Today marks International Day of the World’s Indigenous Peoples and NAISDA Dance College is taking the opportunity to commemorate the day, along with the global importance of sustaining and sharing our world’s Indigenous cultures, histories and knowledge.
As Australia’s leading First Nations performing arts training organisation, NAISDA’s commitment to developing international partnerships and collaboration with Indigenous artists, organisations and practitioners plays a significant role within our creative and cultural landscape.
Chief Executive Officer of NAISDA, Kim Walker says that development of these unique global creative pathways, along with NAISDA’s international artist-in-residence programs, are a vital expression and celebration of individual and national identities, cultures, histories and futures.
One such example is NAISDA’s recent two-week artist residency with celebrated Māori choreographer, dancer and video artist Louise Potiki Bryant, whose body of work includes choreography for prestigious international companies including Black Grace Dance Company, The New Zealand Dance Company and Atamira Dance Company.
Over the past year NAISDA staff and students have also enjoyed collaboration with Indigenous New Zealand choreographer Taiaroa Royal, as well as an onsite international residency with Moving Lab, an Indigenous, intercultural and inter-disciplinary global arts collective featuring Artistic Director of Atamira Dance Company Jack Gray and international artists Bianca Hyslop, Victoria Hunt, and Dakot-ta Alcantara-Camacho.
In July, the College welcomed staff and students from The University of Auckland’s esteemed Dance Studies Programme, as part of three-day cultural and artistic exchange exploring differences and similarities of students’ cultures and backgrounds.
“For our young Aboriginal and Torres Strait Islander Developing Artists, working with and learning from global Indigenous artists of such calibre not only produces dynamic creative work, but showcases the international lineage of a rich and strong Indigenous artistic practice, to which they can aspire and eventually join,” said Mr Walker.
NAISDA will also shortly see its Head of Creative Studies Frances Rings, along with a number of NAISDA Developing Artists, present Kotahi, an international collaboration of contemporary dance in Aotearoa, New Zealand.
“All these works, opportunities and experiences shape and share our living cultures with ever-growing global audiences.
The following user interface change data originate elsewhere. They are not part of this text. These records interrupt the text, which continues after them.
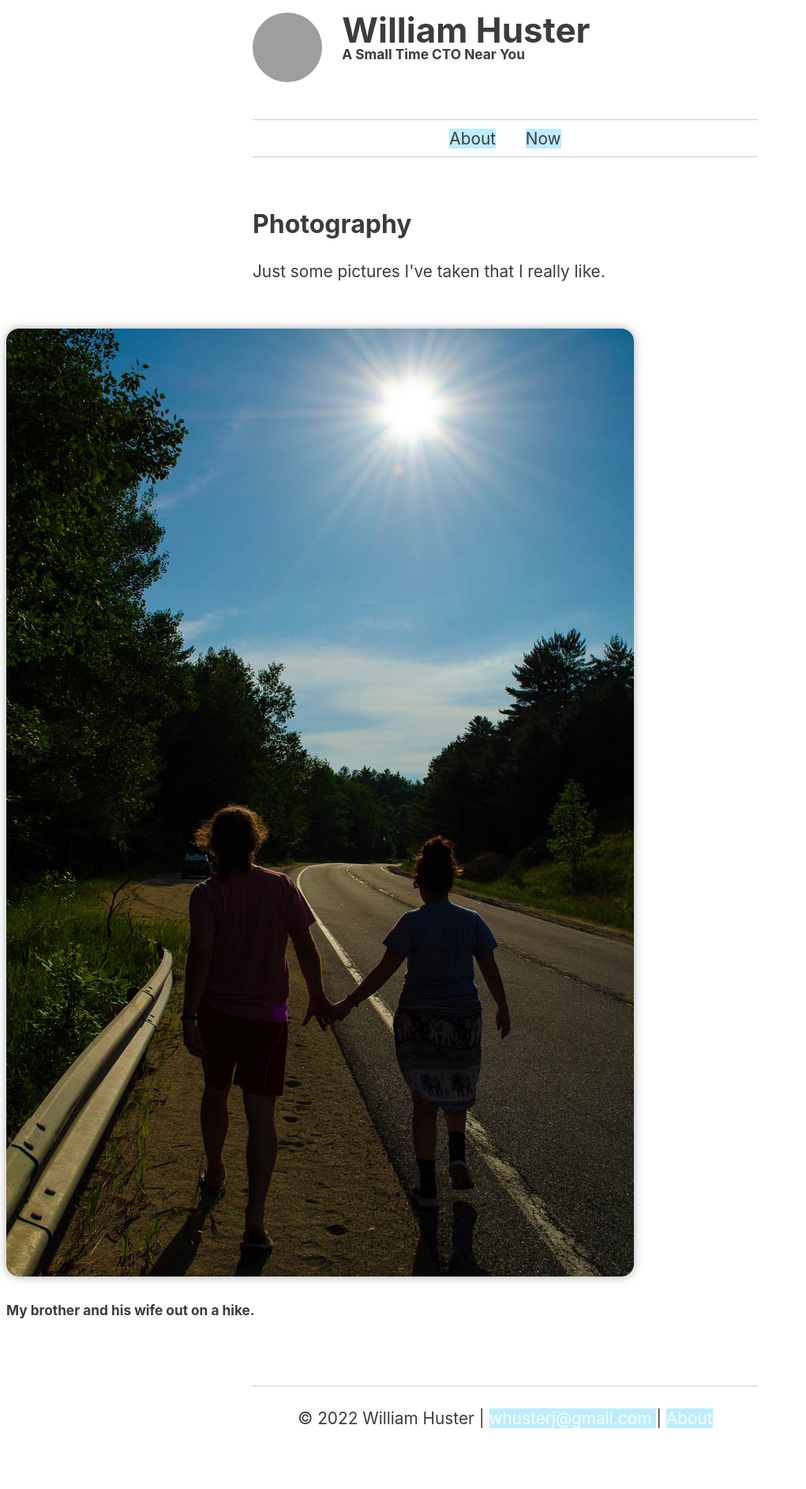
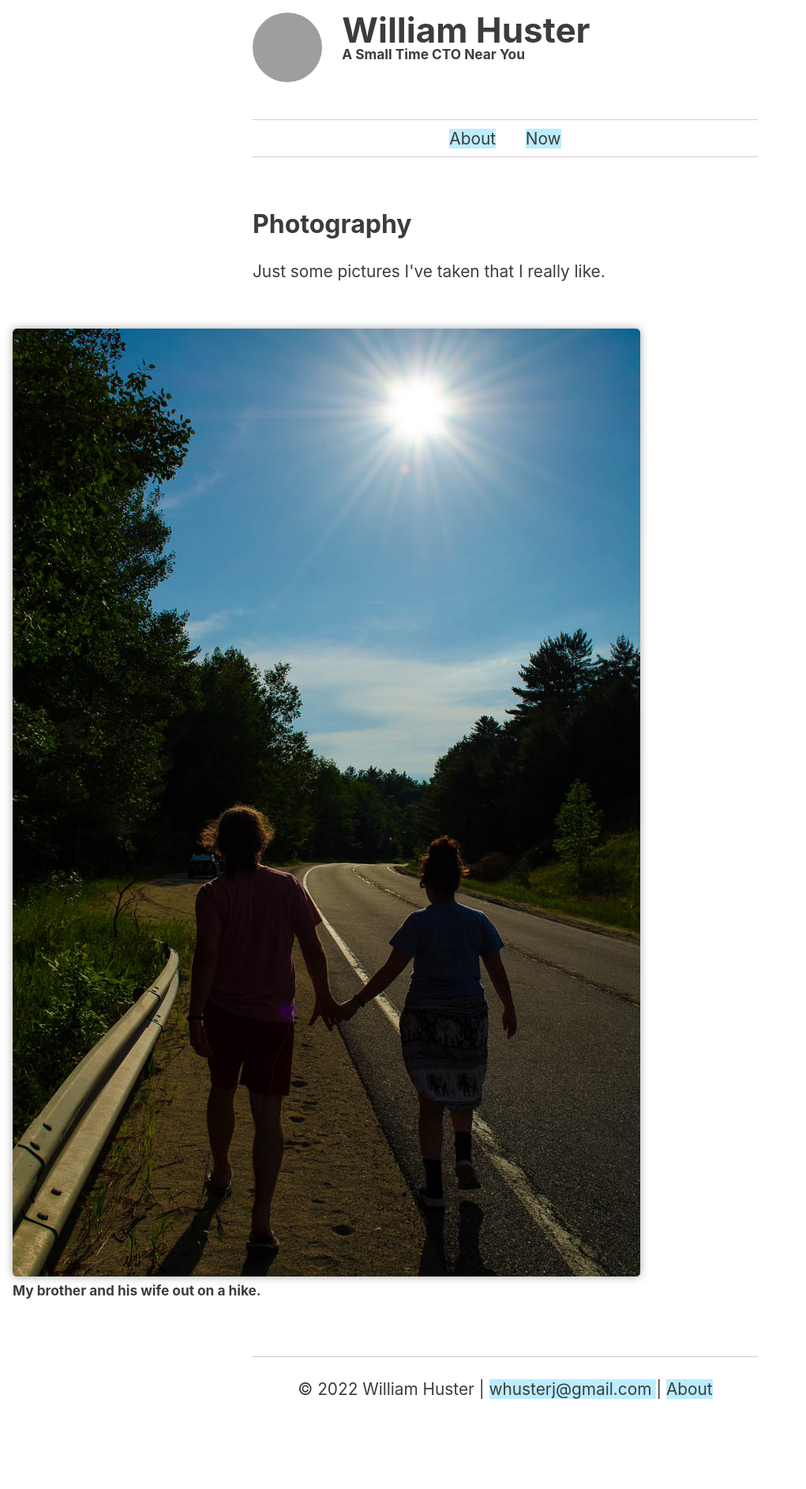
Before and after one commit to whusterj/whusterj.github.io, a Jekyll site: the page built from photos.html, in a window 1280 px wide. Shown: the whole page at 79% size, without its empty margins (0-1021 px from the left). Built offline with Jekyll 4.4.1, drawn with Linux system fonts in a browser that asks for light colours; after the commit the page ends 1847 px from its top, so only the background shows below that; grey boxes are pictures that could not be loaded.

Commit message:
More photo page adjustments

```diff
--- a/photos.html
+++ b/photos.html
@@ -12,7 +12,7 @@
         <p>Just some pictures I've taken that I really like.</p>
     </div>
     <div class="photo-container">
-        <img src="/static/images/photos/DSC_5153 - 1200px.jpg" width="795" height="1200" class="photo">
+        <img src="/static/images/photos/DSC_5153 - 1200px.jpg" width="795" height="1200" loading="lazy" class="photo">
         <h5>My brother and his wife out on a hike.</h5>
     </div>
 </main>
--- a/static/css/style.css
+++ b/static/css/style.css
@@ -73,6 +73,7 @@
 
 img {
   max-width: 100%;
+  height: auto;
 }
 
 blockquote {
@@ -150,9 +151,7 @@
 .footer__address {
   font-style: normal;
 }
-.footer__link {
-  color: white;
-}
+.footer__link {}
 
 /* About Page Styles */
 .bio {
@@ -210,11 +209,14 @@
 
 /* Photos Page */
 .photo-container {
-  margin: 1rem 0.5rem;
+  margin: 1rem;
+}
+.photo-container > h5 {
+  margin: 0.25rem 0;
 }
 .photo {
-  border-radius: 1rem;
-  box-shadow: 0 0 12px rgba(0,0,0,0.35)
+  border-radius: 0.33rem;
+  box-shadow: 0 0 12px rgba(0, 0, 0, 0.35);
 }
 
 /* Custom syntax highlighting styles  */
```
Of course, this in turn leads to a competitive, dynamic and resilient arts industry. Together we are helping lead dramatic changes in the way we consider, express and experience our arts, culture and creativity,” explained Mr Walker.
NAISDA is currently seeking Aboriginal and Torres Strait Islander young people aged between 16 to 26 years to apply for its 2019 intake.